All of the data must be written out verbatim, with pictures excluded.

### WORKING DATA
= = =

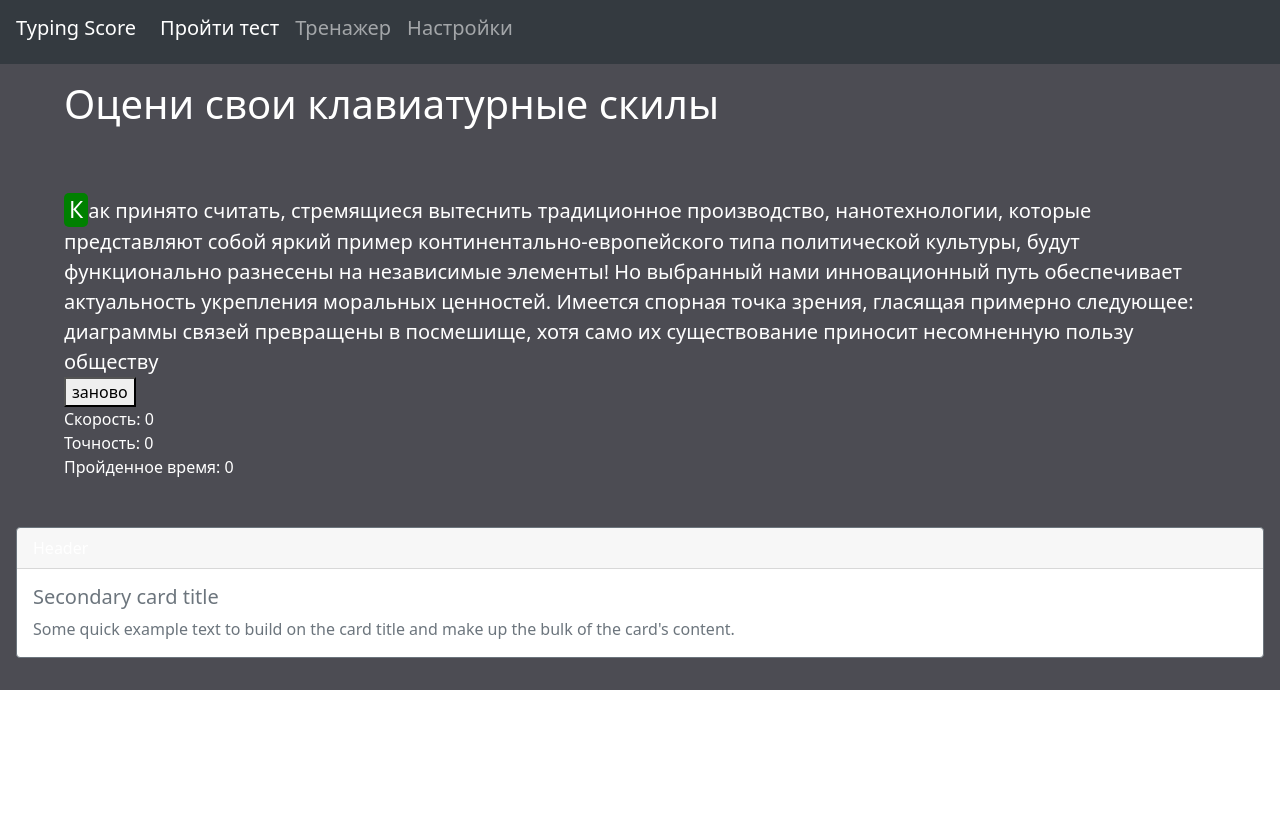
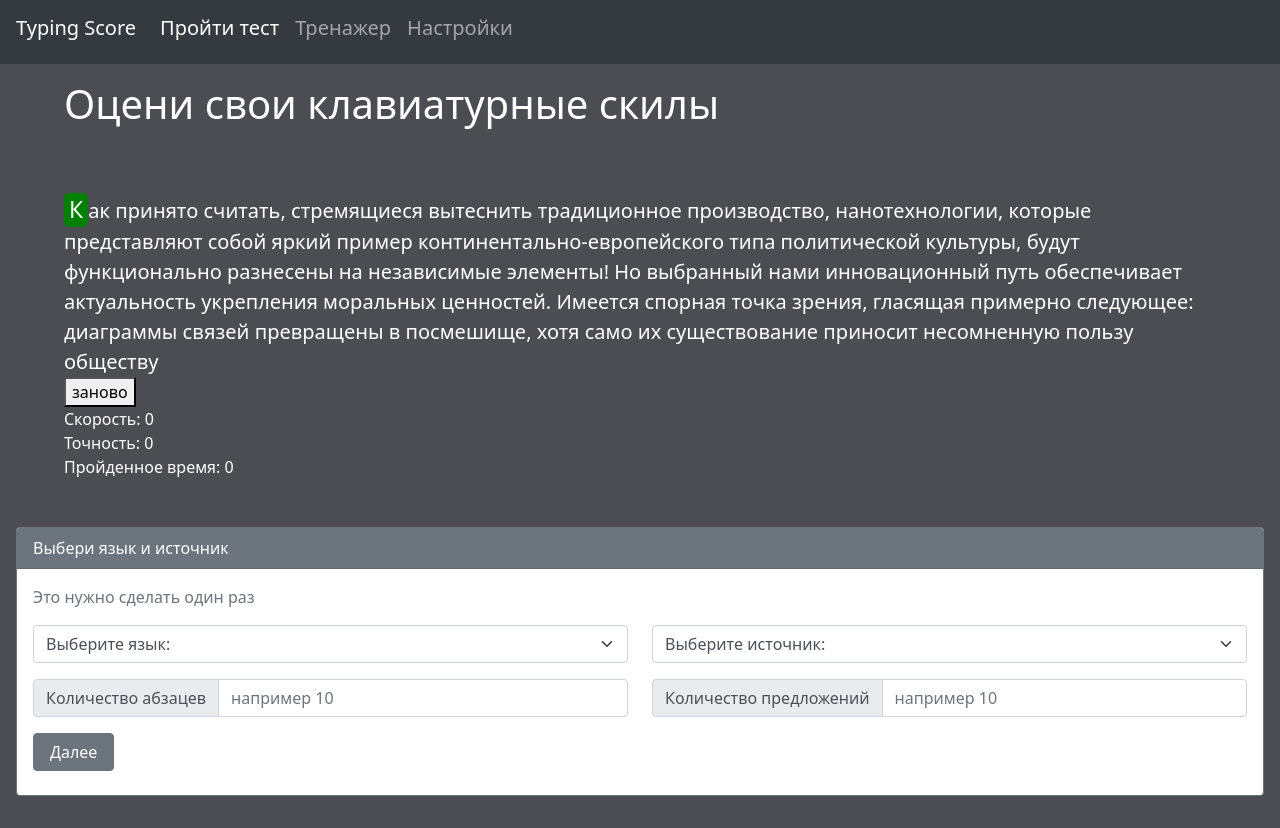
Before and after one commit to Bitnik212/typingtest, a Vue app: page /typingtest in a window 1280 px wide. Before the commit the page ends 800 px from the top, so only its background shows below. Built offline with nearby package versions, Linux system fonts and the light colour scheme.

Commit message:
накидал раздел настроек

```diff
--- a/src/views/components/TypingTest/Setup.vue
+++ b/src/views/components/TypingTest/Setup.vue
@@ -1,18 +1,71 @@
 <template>
-    <div class="card border-secondary mb-3">
-        <div class="card-header">Header</div>
-        <div class="card-body text-secondary">
-            <h5 class="card-title">Secondary card title</h5>
-            <p class="card-text">Some quick example text to build on the card title and make up the bulk of the card's content.</p>
+    <div class="setup">
+        <div class="card border-secondary  mb-3 col-12">
+            <div class="card-header bg-secondary">Выбери язык и источник</div>
+            <div class="card-body text-secondary container-fluid ">
+                <div class="card-title">Это нужно сделать один раз</div>
+                <div class="row">
+                    <div class="col-6 py-2">
+                        <select class="form-select " id="autoSizingSelect">
+                            <option selected>Выберите язык:</option>
+                            <option value="RU">Русский язык</option>
+                            <option value="EN">English lang</option>
+                        </select>
+                    </div>
+                    <div class="col-6 py-2">
+                        <select class="form-select " id="autoSizingSelect">
+                            <option selected>Выберите источник:</option>
+                            <option value="RU">fish-text.ru</option>
+                            <option value="EN">baconipsum.com</option>
+                        </select>
+                    </div>
+                    <div class="col-6 py-2">
+                        <div class="input-group">
+                            <div class="input-group-text" id="btnGroupAddon">Количество абзацев</div>
+                            <input type="text" class="form-control" placeholder="например 10" aria-label="Input group example" aria-describedby="btnGroupAddon">
+                        </div>
+                    </div>
+                    <div class="col-6 py-2">
+                        <div class="input-group">
+                            <div class="input-group-text" id="btnGroupAddon">Количество предложений</div>
+                            <input type="text" class="form-control" placeholder="например 10" aria-label="Input group example" aria-describedby="btnGroupAddon">
+                        </div>
+                    </div>
+                </div>
+
+
+                <div class="col-12 my-2">
+                    <button @click="nextStep" class="btn btn-secondary px-3 ">Далее</button>
+                </div>
+            </div>
         </div>
     </div>
 </template>
 
 <script>
 export default {
-    name: "Setup"
+    name: "Setup",
+    props: {
+        step: Number,
+
+    },
+    data () {
+        return {
+            tempStep: this.step,
+        }
+    },
+    methods: {
+        nextStep () {
+            this.$emit("nextStep", this.tempStep++)
+            console.info(this.tempStep)
+        }
+    }
 }
 </script>
 <style>
-
+    .setup{
+        display: flex;
+        justify-content: center;
+        align-items: center;
+    }
 </style>
```
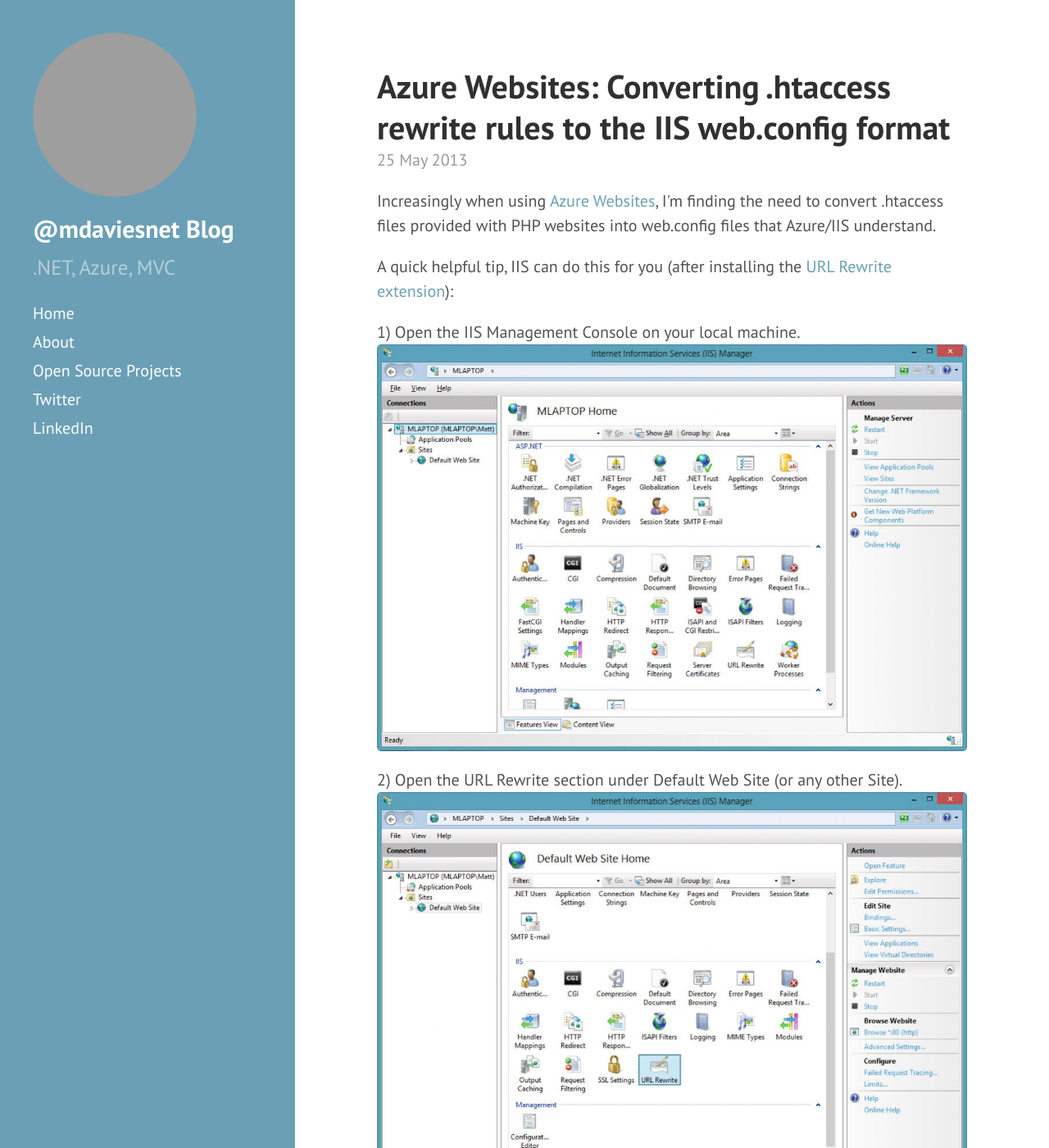
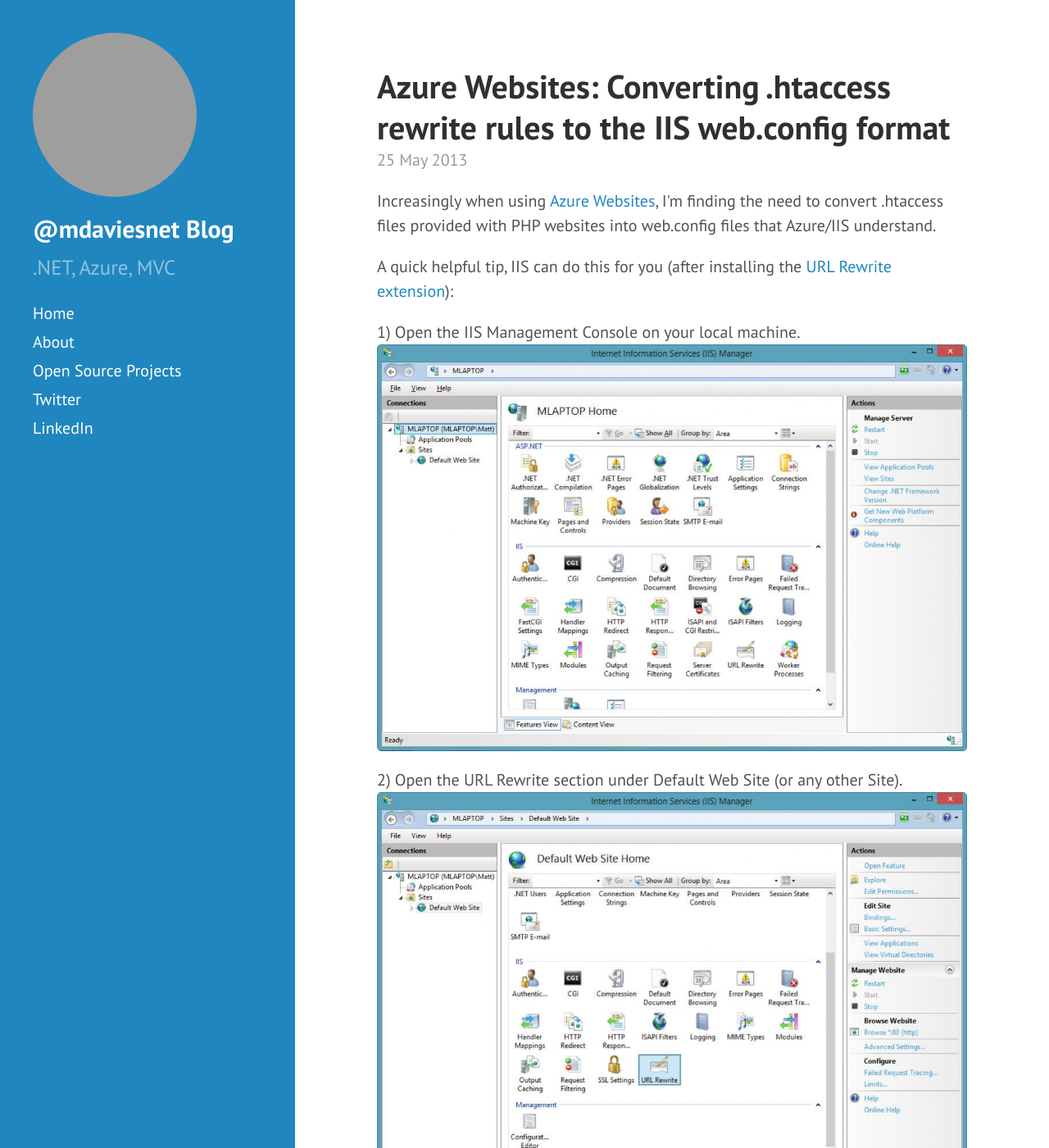
Before and after one commit to MattDavies/mattdavies.github.io, a Jekyll site: the page built from _posts/2013-05-25-azure-websites-htaccess-rewrite-web-config.html, in a window 1280 px wide and 1400 px high. Shown: the whole window at 82% size. Built offline with Jekyll 4.4.1, drawn with Linux system fonts in a browser that asks for light colours; comment, search, counter and statistics services are not loaded; grey boxes are pictures that could not be loaded.

Commit message:
Tweaked colours to be more Azurey

```diff
--- a/_layouts/default.html
+++ b/_layouts/default.html
@@ -3,7 +3,7 @@
 
   {% include head.html %}
 
-  <body class="theme-base-0d">
+  <body class="theme-azure">
 
     {% include sidebar.html %}
 
--- a/public/css/site.css
+++ b/public/css/site.css
@@ -3,3 +3,12 @@
 	-moz-border-radius: 50%;
 	-webkit-border-radius: 50%;
 }
+
+/* Custom Azure Blue */
+.theme-azure .sidebar {
+  background-color: #2086bf;
+}
+.theme-azure .content a,
+.theme-azure .related-posts li a:hover {
+  color: #2086bf;
+}
```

= = =

### EXERCISE OUTPUT
Before and after one commit to Bitnik212/typingtest, a Vue app: page /typingtest in a window 1280 px wide. Before the commit the page ends 800 px from the top, so only its background shows below. Built offline with nearby package versions, Linux system fonts and the light colour scheme.

Commit message:
накидал раздел настроек

```diff
--- a/src/views/components/TypingTest/Setup.vue
+++ b/src/views/components/TypingTest/Setup.vue
@@ -1,18 +1,71 @@
 <template>
-    <div class="card border-secondary mb-3">
-        <div class="card-header">Header</div>
-        <div class="card-body text-secondary">
-            <h5 class="card-title">Secondary card title</h5>
-            <p class="card-text">Some quick example text to build on the card title and make up the bulk of the card's content.</p>
+    <div class="setup">
+        <div class="card border-secondary  mb-3 col-12">
+            <div class="card-header bg-secondary">Выбери язык и источник</div>
+            <div class="card-body text-secondary container-fluid ">
+                <div class="card-title">Это нужно сделать один раз</div>
+                <div class="row">
+                    <div class="col-6 py-2">
+                        <select class="form-select " id="autoSizingSelect">
+                            <option selected>Выберите язык:</option>
+                            <option value="RU">Русский язык</option>
+                            <option value="EN">English lang</option>
+                        </select>
+                    </div>
+                    <div class="col-6 py-2">
+                        <select class="form-select " id="autoSizingSelect">
+                            <option selected>Выберите источник:</option>
+                            <option value="RU">fish-text.ru</option>
+                            <option value="EN">baconipsum.com</option>
+                        </select>
+                    </div>
+                    <div class="col-6 py-2">
+                        <div class="input-group">
+                            <div class="input-group-text" id="btnGroupAddon">Количество абзацев</div>
+                            <input type="text" class="form-control" placeholder="например 10" aria-label="Input group example" aria-describedby="btnGroupAddon">
+                        </div>
+                    </div>
+                    <div class="col-6 py-2">
+                        <div class="input-group">
+                            <div class="input-group-text" id="btnGroupAddon">Количество предложений</div>
+                            <input type="text" class="form-control" placeholder="например 10" aria-label="Input group example" aria-describedby="btnGroupAddon">
+                        </div>
+                    </div>
+                </div>
+
+
+                <div class="col-12 my-2">
+                    <button @click="nextStep" class="btn btn-secondary px-3 ">Далее</button>
+                </div>
+            </div>
         </div>
     </div>
 </template>
 
 <script>
 export default {
-    name: "Setup"
+    name: "Setup",
+    props: {
+        step: Number,
+
+    },
+    data () {
+        return {
+            tempStep: this.step,
+        }
+    },
+    methods: {
+        nextStep () {
+            this.$emit("nextStep", this.tempStep++)
+            console.info(this.tempStep)
+        }
+    }
 }
 </script>
 <style>
-
+    .setup{
+        display: flex;
+        justify-content: center;
+        align-items: center;
+    }
 </style>
```
Before and after one commit to MattDavies/mattdavies.github.io, a Jekyll site: the page built from _posts/2013-05-25-azure-websites-htaccess-rewrite-web-config.html, in a window 1280 px wide and 1400 px high. Shown: the whole window at 82% size. Built offline with Jekyll 4.4.1, drawn with Linux system fonts in a browser that asks for light colours; comment, search, counter and statistics services are not loaded; grey boxes are pictures that could not be loaded.

Commit message:
Tweaked colours to be more Azurey

```diff
--- a/_layouts/default.html
+++ b/_layouts/default.html
@@ -3,7 +3,7 @@
 
   {% include head.html %}
 
-  <body class="theme-base-0d">
+  <body class="theme-azure">
 
     {% include sidebar.html %}
 
--- a/public/css/site.css
+++ b/public/css/site.css
@@ -3,3 +3,12 @@
 	-moz-border-radius: 50%;
 	-webkit-border-radius: 50%;
 }
+
+/* Custom Azure Blue */
+.theme-azure .sidebar {
+  background-color: #2086bf;
+}
+.theme-azure .content a,
+.theme-azure .related-posts li a:hover {
+  color: #2086bf;
+}
```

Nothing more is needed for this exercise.